On dishonesty: the proposed cuts would reduce discretionary public spending as a share of GDP to what it was before the government had any major role in transportation, housing, education, safety, health, medical research or environmental protection. To where it was before the NIH or the CDC, before HUD, before the EPA, before OSHA, before the Department of Education. This is a false promise: those cuts cannot and will not be found. To promise them is to play to the gallery of the ignorant. To pretend that to make them would be good policy is to repudiate the entire past half-century. To make them would bring on a disaster, in many small and large ways, as the physical structures and legal and institutional protections built up over decades crumbled and fell apart. [my emphasis]
At least Social Security and (maybe) Medicare survived actual cuts in services in this round. But:
And while Social Security, Medicare and Medicaid escaped in the first round, they are set up to fall in the second.

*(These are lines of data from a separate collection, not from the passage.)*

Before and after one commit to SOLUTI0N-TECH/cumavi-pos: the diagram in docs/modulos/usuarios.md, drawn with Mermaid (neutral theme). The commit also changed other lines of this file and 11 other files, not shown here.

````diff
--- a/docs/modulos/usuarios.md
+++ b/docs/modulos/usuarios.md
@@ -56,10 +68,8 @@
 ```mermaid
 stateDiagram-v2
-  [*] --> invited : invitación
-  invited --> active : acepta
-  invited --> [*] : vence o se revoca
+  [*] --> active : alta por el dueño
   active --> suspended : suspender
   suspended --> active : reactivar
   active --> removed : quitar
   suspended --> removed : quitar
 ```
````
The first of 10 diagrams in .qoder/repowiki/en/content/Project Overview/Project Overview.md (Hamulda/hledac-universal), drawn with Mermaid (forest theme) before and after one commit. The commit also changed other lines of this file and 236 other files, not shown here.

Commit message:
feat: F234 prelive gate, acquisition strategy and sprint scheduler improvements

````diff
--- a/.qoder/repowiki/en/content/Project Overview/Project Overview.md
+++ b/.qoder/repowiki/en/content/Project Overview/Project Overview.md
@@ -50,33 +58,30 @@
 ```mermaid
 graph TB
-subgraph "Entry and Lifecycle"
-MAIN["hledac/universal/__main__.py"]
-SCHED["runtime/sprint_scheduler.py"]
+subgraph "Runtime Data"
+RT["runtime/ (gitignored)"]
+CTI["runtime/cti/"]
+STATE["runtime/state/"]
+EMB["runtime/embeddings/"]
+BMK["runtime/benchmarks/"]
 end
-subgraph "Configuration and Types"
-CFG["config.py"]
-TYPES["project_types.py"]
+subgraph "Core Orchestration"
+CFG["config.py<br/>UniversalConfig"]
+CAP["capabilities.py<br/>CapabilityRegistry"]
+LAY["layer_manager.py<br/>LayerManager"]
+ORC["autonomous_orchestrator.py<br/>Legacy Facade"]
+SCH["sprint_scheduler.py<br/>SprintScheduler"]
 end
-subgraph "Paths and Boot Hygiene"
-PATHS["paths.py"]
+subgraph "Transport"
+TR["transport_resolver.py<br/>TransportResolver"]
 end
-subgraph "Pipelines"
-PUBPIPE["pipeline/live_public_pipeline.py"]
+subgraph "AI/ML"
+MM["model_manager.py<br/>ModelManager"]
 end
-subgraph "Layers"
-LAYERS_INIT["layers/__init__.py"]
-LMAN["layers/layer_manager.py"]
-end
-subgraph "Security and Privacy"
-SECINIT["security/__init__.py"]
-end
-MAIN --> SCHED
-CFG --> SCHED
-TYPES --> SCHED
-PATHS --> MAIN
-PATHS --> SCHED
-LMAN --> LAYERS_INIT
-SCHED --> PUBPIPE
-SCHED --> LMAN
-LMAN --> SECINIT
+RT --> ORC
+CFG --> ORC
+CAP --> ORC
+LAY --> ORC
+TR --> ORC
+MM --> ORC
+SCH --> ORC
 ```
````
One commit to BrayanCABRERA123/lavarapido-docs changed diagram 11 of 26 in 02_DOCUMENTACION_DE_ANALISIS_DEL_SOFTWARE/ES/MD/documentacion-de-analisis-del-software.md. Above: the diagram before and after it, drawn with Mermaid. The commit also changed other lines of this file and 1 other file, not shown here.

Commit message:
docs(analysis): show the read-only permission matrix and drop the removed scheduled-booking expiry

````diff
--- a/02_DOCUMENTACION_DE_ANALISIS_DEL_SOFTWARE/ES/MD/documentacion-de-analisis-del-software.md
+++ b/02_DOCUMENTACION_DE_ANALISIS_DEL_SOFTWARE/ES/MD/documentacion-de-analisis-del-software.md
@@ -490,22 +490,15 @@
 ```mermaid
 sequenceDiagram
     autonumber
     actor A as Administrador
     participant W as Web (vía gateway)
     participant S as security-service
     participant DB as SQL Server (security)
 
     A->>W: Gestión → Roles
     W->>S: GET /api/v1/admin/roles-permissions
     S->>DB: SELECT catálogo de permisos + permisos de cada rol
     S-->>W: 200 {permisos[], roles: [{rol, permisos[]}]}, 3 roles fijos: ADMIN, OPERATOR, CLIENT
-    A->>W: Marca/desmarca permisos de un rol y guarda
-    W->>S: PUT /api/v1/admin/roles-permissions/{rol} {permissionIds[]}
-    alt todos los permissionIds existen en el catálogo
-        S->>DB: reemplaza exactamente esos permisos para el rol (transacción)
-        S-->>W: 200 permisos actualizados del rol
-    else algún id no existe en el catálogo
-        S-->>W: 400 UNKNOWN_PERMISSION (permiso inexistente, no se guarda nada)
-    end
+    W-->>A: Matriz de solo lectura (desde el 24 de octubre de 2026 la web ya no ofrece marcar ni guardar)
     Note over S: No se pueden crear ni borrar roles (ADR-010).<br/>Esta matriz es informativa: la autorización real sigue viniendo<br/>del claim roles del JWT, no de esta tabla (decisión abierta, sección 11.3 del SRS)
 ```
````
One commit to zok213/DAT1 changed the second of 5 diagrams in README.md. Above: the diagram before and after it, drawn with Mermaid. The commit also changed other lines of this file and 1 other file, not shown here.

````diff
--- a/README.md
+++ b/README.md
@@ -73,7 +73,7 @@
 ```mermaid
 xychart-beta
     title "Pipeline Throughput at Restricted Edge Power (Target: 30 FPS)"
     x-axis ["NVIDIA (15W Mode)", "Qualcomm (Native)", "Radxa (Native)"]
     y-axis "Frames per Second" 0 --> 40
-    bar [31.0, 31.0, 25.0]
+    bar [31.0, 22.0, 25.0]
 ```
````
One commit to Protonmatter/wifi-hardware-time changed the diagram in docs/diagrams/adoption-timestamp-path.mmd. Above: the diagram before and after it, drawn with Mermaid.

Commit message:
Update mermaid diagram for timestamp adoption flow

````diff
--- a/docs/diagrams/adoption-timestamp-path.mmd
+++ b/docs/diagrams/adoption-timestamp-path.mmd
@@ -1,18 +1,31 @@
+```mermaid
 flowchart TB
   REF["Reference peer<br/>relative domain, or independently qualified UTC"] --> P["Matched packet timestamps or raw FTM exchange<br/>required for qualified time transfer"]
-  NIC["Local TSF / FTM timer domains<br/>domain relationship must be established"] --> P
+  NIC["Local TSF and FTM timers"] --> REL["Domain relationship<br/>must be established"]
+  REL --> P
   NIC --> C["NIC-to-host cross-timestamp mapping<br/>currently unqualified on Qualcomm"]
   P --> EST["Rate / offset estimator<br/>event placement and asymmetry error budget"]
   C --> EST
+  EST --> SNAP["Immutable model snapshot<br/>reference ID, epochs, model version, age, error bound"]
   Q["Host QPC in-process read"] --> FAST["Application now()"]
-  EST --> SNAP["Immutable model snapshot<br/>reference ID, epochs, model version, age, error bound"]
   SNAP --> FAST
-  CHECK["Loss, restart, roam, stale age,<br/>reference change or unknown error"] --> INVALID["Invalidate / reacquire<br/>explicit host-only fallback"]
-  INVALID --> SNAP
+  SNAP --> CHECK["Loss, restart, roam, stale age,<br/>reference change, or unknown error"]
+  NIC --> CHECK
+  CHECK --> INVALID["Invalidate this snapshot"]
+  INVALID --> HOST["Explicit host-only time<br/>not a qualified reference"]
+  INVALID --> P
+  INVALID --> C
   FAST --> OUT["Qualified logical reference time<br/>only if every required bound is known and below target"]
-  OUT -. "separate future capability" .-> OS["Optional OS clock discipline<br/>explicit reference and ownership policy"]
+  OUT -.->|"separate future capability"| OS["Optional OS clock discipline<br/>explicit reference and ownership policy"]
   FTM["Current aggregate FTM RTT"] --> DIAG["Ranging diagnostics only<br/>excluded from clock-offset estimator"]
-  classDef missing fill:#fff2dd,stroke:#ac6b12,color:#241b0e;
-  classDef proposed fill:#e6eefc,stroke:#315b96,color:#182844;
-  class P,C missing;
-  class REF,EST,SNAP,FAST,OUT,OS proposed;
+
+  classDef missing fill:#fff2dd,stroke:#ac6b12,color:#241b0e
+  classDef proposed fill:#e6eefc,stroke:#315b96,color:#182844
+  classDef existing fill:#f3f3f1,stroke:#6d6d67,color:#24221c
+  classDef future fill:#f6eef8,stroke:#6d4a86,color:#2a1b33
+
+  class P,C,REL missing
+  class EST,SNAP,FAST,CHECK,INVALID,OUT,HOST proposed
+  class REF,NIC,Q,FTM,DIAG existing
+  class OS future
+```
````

The deal creates a new junta to force those cuts before the end of this year. The process is repellent, cruel, undemocratic, and designed to leave blood on the ground but not on anyone's hands. [my emphasis]
What we've seen is a genuine breakdown in our democratic system, with unpopular oligopolistic economic policies being jammed through in the face of basic economic knowledge and good sense. When do we stop saying that the US is "becoming" a Banana Republic and acknowledge that the transition has occurred?
This is the lowest moment of Obama's presidency. It makes Bill Clinton signing of the welfare reform bill of 1996 look like the founding of the Peace Corps. Even the things he supposedly got out of this deal could vaporize. Defense cuts on par with domestic cuts? After the military contractors' lobbyists get to work? I'll believe that when I see it. Of course Obama did get one concession: no second debt-ceiling vote until 2013. By which time, if he doesn't fundamentally change his way of doing business, he may very well be in retirement.
In political-science terms, Tomasky is right in the bolded statement. But in a more fundamental systematic sense, the low point of Obama's Presidency was his decision not to prosecute the torture perpetrators of the previous Administration. The assumptions implicit in that decision about the rule of law, the role of democratic government and the politics of facing an authoritarian opposition party are now visibly disintegrating his ability to govern. Without some unexpected crisis in which Obama displays a previously-unseen ability to deftly exploit, the Republicans with their control of one House of Congress and most of the federal judiciary are now running the show.
Tomasky is obviously right about the bolded following, as well:
... entitlements [Social Security and Medicare] are next on the GOP’s list. Take my word for it: The Republicans who will serve on the "super-committee" of 12 senators and House members who’ll be charged with determining the next round of cuts by Thanksgiving are going to aim squarely at entitlements, especially Medicare and Medicaid. Now, entitlements need reform and savings, no doubt about that. [This is a nod to conventional pundit wisdom, left vague enough to not specify what Tomasky thinks those need to be. - Bruce] If Republicans were interested in a good-faith way in shoring up the programs for the long-term even if it meant, say, that Medicare wouldn't kick in until age 67 for people now in their 40s, that would be one thing. [I.e, Tomasky thinks this disatrously bad idea is a desirable thing to do. - Bruce] But in fact, they want to destroy it. And Medicaid’s position is even more precarious. We spend too little on it as it is - the barest minimums for poor people's health costs, which inevitably result in higher-cost treatments down the road. This December, liberals will be counting on Barack Obama to defend those programs. What a disgrace that that is now a frightening proposition. [my emphasis]